Dr. Anthony Bradley, associate professor of theology at The King's College in New York City and a research fellow at the Acton Institute.

Who are the leaders of the "white community"? Who are the leaders of the "Asian American community"?

These questions seem silly given the fact that whites and Asians Americans are considered to be free thinking individuals who do not need ethnic leadership. For reasons that I cannot understand, white progressives and conservatives alike seem stuck in the 1960s whenever they use phrases like "leaders of the black community." What is even more bizarre is the seemingly fetish-like attachment to the archaic notion that people in black communities look to someone like Al Sharpton as a leader.

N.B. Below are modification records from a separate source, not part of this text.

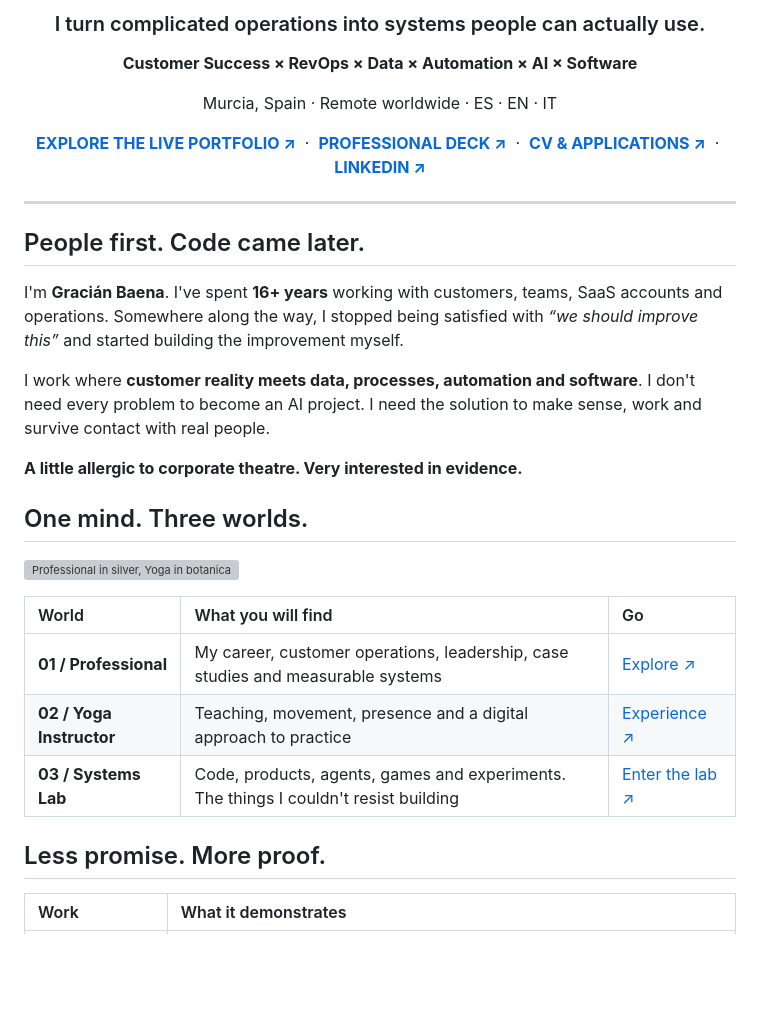
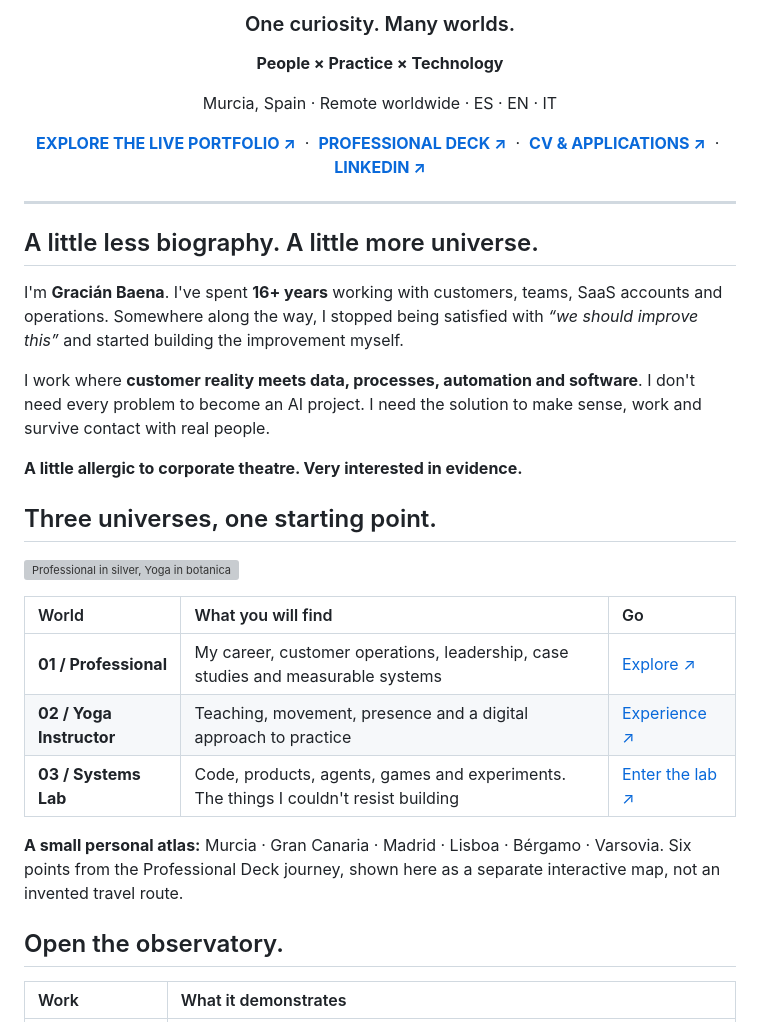
Before and after one commit to GracianB/GracianB, a Markdown page: README.md, the part around one of its changes. GitHub-like rendering; blank space fills up the shorter version; grey boxes are pictures that could not be loaded.

Commit message:
P12: align README.md with the original constellation identity

```diff
--- a/README.md
+++ b/README.md
@@ -4,7 +4,7 @@
 
-### I turn complicated operations into systems people can actually use.
+### One curiosity. Many worlds.
 
-**Customer Success × RevOps × Data × Automation × AI × Software**
+**People × Practice × Technology**
 
 Murcia, Spain · Remote worldwide · ES · EN · IT
 
@@ -17,7 +17,7 @@ Murcia, Spain · Remote worldwide · ES · EN · IT
 
 ---
 
-## People first. Code came later.
+## A little less biography. A little more universe.
 
 I'm **Gracián Baena**. I've spent **16+ years** working with customers, teams, SaaS accounts and operations. Somewhere along the way, I stopped being satisfied with *“we should improve this”* and started building the improvement myself.
 
@@ -25,7 +25,7 @@ I work where **customer reality meets data, processes, automation and software**
 
 **A little allergic to corporate theatre. Very interested in evidence.**
 
-## One mind. Three worlds.
+## Three universes, one starting point.
 
 [<img src="./docs/three-worlds.svg" alt="Professional in silver, Yoga in botanical green and Systems Lab in electric blue" width="100%" />](https://gracianb.github.io/GracianB/)
 
@@ -35,7 +35,9 @@ I work where **customer reality meets data, processes, automation and software**
 | **02 / Yoga Instructor** | Teaching, movement, presence and a digital approach to practice | [Experience ↗](https://gracianb.github.io/yoga-instructor/) |
 | **03 / Systems Lab** | Code, products, agents, games and experiments. The things I couldn't resist building | [Enter the lab ↗](https://gracianb.github.io/systems-lab/) |
 
-## Less promise. More proof.
+**A small personal atlas:** Murcia · Gran Canaria · Madrid · Lisboa · Bérgamo · Varsovia. Six points from the Professional Deck journey, shown here as a separate interactive map, not an invented travel route.
+
+## Open the observatory.
 
 | Work | What it demonstrates |
 | :--- | :--- |
```
Also changed, not shown: other parts of README.md (+1 -1 lines).
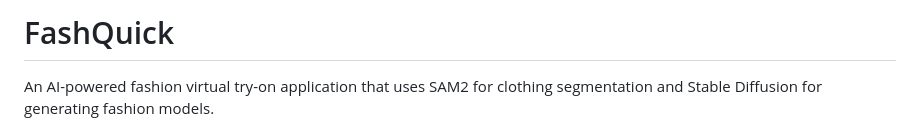
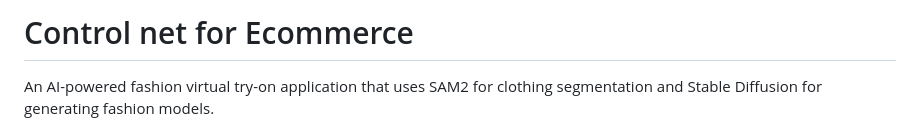
Before and after one commit to shrirudragoud/Control_net_safeTensor, a Markdown page: README.md, the part around the change. GitHub-like rendering.

```diff
--- a/README.md
+++ b/README.md
@@ -1,4 +1,4 @@
-# FashQuick
+# Control net for Ecommerce
 
 An AI-powered fashion virtual try-on application that uses SAM2 for clothing segmentation and Stable Diffusion for generating fashion models.
 
```
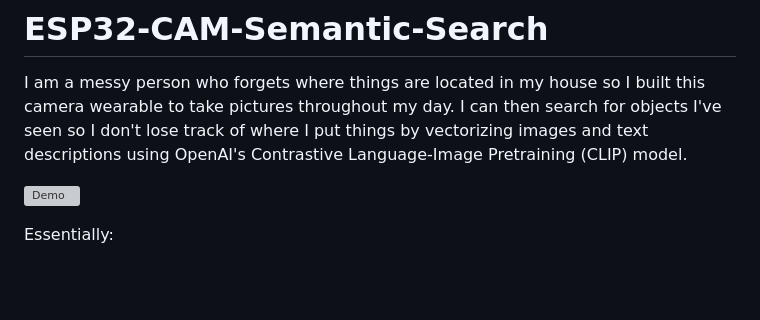
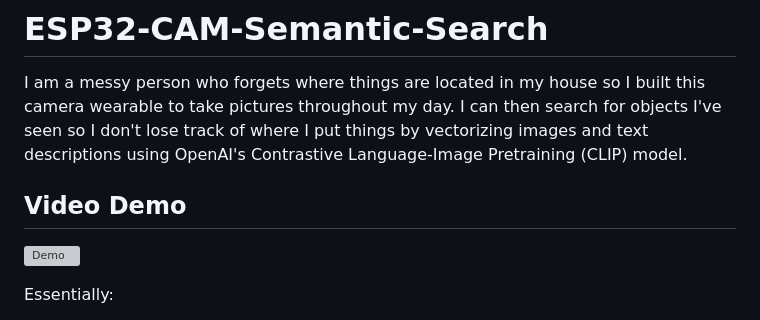
Before and after one commit to xanderchinxyz/ESP32-CAM-Semantic-Search, a Markdown page: README.md, the part around the change. GitHub-like rendering; blank space fills up the shorter version; grey boxes are pictures that could not be loaded.

```diff
--- a/README.md
+++ b/README.md
@@ -1,6 +1,7 @@
 # ESP32-CAM-Semantic-Search
 I am a messy person who forgets where things are located in my house so I built this camera wearable to take pictures throughout my day. I can then search for objects I've seen so I don't lose track of where I put things by vectorizing images and text descriptions using OpenAI's Contrastive Language-Image Pretraining (CLIP) model.
 
+## Video Demo
 [![Demo](https://i.ytimg.com/vi/QoPYoWWtxFI/oardefault.jpg?sqp=-oaymwEdCJUDENAFSFWQAgHyq4qpAwwIARUAAIhCcAHAAQY=&rs=AOn4CLDlh2RQlAirwlc8tS3Wi4lZBgS-eA)](https://www.youtube.com/shorts/QoPYoWWtxFI)
 
 Essentially:
```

If there is one thing black progressives and black conservatives have in common it is the shared opinion that Al Sharpton is irrelevant and does not represent "black interests" because there is no person who fills this role. Al Sharpton represents himself and whatever particular non-profit he leads. That's it. Nothing more.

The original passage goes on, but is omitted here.